Tidal Stream Resource Assessment
We work on trying to understand the magnitude of the tidal energy resource. A large tidal turbine array will have a significant impact on the flow through a site so it is important to develop models of fast tidal flows which can account for this. It is very difficult to do experiments at this scale (although we have tried) so most of the work is numerical. The main code we use is DG-SWEM. Central to our work is not just modelling but developing the right framework for assessing the resource and developing theoretical models to explain our results.
This work is closely related to the other scales tidal stream research carried out in Oxford. Please see here.
Coastal flooding from storm surge can cause severe economic damage and endanger life. This threat is likely to be exacerbated by see level rise and more severe meteorology resulting from climate change. We investigate storm surges using numerical modelling. We are particularly interested in the Bristol Channel region and how extreme water levels would be effected by a Severn Barrage.

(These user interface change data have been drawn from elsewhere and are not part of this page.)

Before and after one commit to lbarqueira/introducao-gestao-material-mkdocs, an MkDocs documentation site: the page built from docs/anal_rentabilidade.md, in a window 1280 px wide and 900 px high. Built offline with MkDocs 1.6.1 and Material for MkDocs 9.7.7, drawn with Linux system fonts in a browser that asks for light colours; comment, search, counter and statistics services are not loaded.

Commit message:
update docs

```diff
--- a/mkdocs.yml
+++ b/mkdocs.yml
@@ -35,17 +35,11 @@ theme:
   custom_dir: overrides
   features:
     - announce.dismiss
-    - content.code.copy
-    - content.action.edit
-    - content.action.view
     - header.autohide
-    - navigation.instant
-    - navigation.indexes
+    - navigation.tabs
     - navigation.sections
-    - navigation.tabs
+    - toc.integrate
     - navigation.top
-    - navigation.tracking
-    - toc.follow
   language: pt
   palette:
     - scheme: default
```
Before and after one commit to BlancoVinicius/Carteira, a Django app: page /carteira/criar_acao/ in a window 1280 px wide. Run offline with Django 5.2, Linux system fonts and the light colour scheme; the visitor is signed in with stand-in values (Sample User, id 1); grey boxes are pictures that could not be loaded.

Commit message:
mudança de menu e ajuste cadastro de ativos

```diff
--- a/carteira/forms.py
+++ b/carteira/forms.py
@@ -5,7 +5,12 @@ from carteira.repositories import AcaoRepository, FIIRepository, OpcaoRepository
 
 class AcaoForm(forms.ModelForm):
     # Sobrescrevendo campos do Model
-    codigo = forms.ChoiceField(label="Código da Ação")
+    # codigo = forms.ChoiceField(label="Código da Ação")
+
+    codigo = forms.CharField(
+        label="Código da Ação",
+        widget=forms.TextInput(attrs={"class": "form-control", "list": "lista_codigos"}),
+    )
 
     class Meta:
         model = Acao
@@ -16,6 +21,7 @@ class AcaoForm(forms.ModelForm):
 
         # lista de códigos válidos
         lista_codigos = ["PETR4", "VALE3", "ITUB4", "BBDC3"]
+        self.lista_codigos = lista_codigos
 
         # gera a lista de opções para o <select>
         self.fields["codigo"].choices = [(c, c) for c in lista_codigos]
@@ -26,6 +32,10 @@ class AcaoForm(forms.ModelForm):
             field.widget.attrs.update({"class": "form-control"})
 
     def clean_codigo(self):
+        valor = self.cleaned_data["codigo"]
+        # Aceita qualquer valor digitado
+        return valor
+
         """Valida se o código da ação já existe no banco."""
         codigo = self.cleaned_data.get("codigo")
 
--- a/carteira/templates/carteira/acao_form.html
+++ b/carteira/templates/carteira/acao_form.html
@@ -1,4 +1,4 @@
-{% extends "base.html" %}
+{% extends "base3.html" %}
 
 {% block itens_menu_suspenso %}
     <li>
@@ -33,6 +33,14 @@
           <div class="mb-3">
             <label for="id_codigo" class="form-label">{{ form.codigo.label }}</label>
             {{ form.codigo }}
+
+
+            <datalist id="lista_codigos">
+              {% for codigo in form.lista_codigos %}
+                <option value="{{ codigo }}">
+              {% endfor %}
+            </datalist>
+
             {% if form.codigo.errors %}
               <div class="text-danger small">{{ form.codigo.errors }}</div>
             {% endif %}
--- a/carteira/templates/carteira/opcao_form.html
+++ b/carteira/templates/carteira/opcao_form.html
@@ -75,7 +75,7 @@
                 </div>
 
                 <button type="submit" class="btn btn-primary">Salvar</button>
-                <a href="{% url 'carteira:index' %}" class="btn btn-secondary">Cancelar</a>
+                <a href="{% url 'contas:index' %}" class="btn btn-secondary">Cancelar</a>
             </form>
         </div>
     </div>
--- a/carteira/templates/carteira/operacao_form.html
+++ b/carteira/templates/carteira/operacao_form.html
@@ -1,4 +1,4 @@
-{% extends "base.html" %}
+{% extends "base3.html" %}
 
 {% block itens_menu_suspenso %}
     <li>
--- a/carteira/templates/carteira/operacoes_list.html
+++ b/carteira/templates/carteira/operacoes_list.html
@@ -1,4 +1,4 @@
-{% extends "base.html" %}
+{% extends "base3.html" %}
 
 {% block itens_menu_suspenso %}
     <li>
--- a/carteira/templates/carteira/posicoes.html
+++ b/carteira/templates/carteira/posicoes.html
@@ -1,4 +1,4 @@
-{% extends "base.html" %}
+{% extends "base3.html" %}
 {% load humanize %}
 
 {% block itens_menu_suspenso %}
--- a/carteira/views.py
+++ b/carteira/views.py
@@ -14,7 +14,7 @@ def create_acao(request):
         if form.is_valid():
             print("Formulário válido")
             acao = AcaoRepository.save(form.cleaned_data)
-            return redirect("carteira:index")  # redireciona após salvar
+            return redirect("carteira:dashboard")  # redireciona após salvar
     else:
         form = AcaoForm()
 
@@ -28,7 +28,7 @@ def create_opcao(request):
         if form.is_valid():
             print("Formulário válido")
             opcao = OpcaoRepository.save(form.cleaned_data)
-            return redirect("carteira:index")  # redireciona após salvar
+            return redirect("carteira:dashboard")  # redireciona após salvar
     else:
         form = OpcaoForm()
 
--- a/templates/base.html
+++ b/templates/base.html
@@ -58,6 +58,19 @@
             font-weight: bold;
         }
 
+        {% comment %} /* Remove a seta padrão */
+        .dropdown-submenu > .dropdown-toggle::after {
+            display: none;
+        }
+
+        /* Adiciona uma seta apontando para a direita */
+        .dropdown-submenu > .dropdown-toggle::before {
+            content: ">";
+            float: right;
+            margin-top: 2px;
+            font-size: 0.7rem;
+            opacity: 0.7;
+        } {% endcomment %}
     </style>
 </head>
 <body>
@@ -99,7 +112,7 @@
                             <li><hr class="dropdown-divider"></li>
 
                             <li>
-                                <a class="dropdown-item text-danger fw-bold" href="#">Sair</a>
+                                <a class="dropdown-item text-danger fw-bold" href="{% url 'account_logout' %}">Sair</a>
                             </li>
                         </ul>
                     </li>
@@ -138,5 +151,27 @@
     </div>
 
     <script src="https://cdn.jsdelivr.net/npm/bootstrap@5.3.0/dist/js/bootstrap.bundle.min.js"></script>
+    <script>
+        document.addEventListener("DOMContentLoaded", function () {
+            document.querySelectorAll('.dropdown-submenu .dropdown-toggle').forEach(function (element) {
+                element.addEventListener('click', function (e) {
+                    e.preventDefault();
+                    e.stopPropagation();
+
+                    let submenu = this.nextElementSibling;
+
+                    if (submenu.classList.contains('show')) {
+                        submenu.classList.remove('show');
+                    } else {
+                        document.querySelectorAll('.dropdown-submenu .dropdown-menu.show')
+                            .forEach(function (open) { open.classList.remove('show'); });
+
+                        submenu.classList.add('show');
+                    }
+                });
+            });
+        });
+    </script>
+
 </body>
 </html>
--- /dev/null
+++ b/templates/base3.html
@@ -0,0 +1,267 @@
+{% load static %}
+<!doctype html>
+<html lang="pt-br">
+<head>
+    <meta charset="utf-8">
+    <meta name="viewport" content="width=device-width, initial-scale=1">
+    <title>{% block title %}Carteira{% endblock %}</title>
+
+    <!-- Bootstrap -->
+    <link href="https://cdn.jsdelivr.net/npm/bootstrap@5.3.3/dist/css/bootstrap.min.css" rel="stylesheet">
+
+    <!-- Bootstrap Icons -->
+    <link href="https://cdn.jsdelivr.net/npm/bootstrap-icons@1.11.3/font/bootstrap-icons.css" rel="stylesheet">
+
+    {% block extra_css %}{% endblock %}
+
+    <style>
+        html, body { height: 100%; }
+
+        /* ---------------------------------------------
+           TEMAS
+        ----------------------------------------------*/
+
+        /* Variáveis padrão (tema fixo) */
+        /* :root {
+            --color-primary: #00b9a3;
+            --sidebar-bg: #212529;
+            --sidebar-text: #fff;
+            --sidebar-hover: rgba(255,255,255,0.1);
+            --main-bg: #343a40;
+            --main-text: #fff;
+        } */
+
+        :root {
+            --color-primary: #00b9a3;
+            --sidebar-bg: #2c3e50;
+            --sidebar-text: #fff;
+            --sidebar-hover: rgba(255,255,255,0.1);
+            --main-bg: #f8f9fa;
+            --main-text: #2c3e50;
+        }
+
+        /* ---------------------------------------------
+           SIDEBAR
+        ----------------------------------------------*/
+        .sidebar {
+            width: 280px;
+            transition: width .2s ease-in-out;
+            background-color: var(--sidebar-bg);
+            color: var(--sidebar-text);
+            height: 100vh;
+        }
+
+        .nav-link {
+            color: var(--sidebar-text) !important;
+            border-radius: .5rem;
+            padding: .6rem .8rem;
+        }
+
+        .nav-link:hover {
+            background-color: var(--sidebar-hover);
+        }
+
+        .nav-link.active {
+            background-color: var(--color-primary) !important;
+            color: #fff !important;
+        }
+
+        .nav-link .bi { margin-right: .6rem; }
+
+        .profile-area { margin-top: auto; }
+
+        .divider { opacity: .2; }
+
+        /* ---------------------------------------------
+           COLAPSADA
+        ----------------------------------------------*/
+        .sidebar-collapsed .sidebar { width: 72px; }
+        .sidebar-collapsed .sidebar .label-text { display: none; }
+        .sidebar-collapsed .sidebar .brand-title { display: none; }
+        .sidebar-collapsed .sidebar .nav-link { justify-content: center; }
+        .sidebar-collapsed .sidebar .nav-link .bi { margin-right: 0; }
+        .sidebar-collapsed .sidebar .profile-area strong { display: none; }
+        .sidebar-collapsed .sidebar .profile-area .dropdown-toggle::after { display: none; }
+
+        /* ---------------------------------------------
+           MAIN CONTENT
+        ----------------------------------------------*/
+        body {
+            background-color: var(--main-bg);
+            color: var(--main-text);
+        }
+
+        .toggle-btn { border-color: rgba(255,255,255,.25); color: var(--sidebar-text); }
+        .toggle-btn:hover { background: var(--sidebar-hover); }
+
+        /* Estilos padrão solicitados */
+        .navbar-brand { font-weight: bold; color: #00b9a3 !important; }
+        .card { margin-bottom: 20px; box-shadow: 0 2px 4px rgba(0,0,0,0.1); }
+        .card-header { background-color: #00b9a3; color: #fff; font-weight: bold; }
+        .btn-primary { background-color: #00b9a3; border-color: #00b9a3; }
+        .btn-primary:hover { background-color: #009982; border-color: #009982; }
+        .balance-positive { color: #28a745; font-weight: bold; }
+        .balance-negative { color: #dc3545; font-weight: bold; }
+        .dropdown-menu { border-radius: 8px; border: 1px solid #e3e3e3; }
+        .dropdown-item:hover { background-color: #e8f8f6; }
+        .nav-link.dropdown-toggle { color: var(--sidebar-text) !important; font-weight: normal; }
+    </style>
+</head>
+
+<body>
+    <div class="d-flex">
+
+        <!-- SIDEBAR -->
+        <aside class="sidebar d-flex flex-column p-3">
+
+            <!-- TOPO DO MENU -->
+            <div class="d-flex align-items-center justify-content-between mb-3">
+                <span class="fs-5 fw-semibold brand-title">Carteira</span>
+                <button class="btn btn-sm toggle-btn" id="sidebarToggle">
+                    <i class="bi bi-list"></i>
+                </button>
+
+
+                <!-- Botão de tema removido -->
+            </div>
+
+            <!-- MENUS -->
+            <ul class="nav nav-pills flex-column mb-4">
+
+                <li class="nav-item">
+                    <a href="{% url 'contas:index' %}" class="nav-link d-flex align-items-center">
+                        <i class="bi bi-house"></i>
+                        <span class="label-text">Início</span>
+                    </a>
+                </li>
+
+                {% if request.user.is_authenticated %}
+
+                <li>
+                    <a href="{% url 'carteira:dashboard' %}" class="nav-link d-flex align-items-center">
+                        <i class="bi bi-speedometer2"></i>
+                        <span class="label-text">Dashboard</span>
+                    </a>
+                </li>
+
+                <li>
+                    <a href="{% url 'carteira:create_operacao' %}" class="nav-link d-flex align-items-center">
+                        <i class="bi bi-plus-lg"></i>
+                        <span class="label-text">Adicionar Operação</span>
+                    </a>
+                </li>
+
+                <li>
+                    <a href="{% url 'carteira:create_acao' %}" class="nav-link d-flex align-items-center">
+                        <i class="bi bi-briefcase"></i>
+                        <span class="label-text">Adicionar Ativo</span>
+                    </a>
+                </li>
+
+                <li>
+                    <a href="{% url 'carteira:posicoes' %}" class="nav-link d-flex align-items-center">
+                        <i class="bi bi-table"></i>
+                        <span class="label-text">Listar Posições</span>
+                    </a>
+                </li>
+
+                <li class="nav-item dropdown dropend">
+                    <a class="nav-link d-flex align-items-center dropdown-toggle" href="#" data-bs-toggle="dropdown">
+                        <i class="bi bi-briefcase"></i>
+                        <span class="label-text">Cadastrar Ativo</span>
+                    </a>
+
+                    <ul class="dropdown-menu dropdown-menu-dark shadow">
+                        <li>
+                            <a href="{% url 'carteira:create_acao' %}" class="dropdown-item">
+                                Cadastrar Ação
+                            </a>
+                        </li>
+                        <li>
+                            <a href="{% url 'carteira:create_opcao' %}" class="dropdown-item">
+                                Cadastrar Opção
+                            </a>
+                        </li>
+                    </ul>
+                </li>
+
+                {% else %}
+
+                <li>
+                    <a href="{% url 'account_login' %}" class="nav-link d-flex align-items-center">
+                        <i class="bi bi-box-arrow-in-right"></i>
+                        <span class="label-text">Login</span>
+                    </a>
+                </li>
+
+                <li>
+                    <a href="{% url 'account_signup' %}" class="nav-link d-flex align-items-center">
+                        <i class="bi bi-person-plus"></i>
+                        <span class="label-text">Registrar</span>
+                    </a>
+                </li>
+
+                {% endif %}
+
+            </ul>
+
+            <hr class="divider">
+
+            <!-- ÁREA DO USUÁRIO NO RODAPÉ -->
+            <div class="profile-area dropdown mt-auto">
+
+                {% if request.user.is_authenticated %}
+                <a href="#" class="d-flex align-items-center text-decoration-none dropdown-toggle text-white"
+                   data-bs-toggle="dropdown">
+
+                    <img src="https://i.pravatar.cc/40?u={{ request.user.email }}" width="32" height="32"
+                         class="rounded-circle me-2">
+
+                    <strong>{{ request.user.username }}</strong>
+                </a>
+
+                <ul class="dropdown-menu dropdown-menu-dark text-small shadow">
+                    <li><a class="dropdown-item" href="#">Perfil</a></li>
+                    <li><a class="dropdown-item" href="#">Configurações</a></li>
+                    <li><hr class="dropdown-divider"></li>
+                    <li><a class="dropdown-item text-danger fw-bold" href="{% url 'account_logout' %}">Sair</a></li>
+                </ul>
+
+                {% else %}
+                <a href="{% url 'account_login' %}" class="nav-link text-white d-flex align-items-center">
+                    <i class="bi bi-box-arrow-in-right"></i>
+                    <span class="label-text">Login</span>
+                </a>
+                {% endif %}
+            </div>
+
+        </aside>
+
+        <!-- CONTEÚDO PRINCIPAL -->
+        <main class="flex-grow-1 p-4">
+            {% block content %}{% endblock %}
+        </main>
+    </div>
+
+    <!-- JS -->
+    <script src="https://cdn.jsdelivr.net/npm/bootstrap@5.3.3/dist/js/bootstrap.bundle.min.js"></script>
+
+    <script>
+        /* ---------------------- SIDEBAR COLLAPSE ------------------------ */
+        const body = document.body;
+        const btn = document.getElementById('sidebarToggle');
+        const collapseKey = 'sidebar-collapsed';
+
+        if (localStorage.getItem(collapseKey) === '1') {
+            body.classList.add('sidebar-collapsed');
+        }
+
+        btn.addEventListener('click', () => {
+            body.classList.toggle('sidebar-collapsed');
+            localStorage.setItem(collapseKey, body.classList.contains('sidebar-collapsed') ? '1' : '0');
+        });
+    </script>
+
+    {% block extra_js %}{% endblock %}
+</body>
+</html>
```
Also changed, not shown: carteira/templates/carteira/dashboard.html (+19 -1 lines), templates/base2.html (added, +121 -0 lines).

Tides are driven by the relative movement of Earth, Sun and Moon and hence are inherently predictable. In many regions, the classical technique of harmonic analysis works very well. However, in fast tidal races, this approach breaks down. We are investigating alternative data driven methods, including Bayesian machine learning, to provide an alternative approach to tidal prediction. Preliminary result have been published here.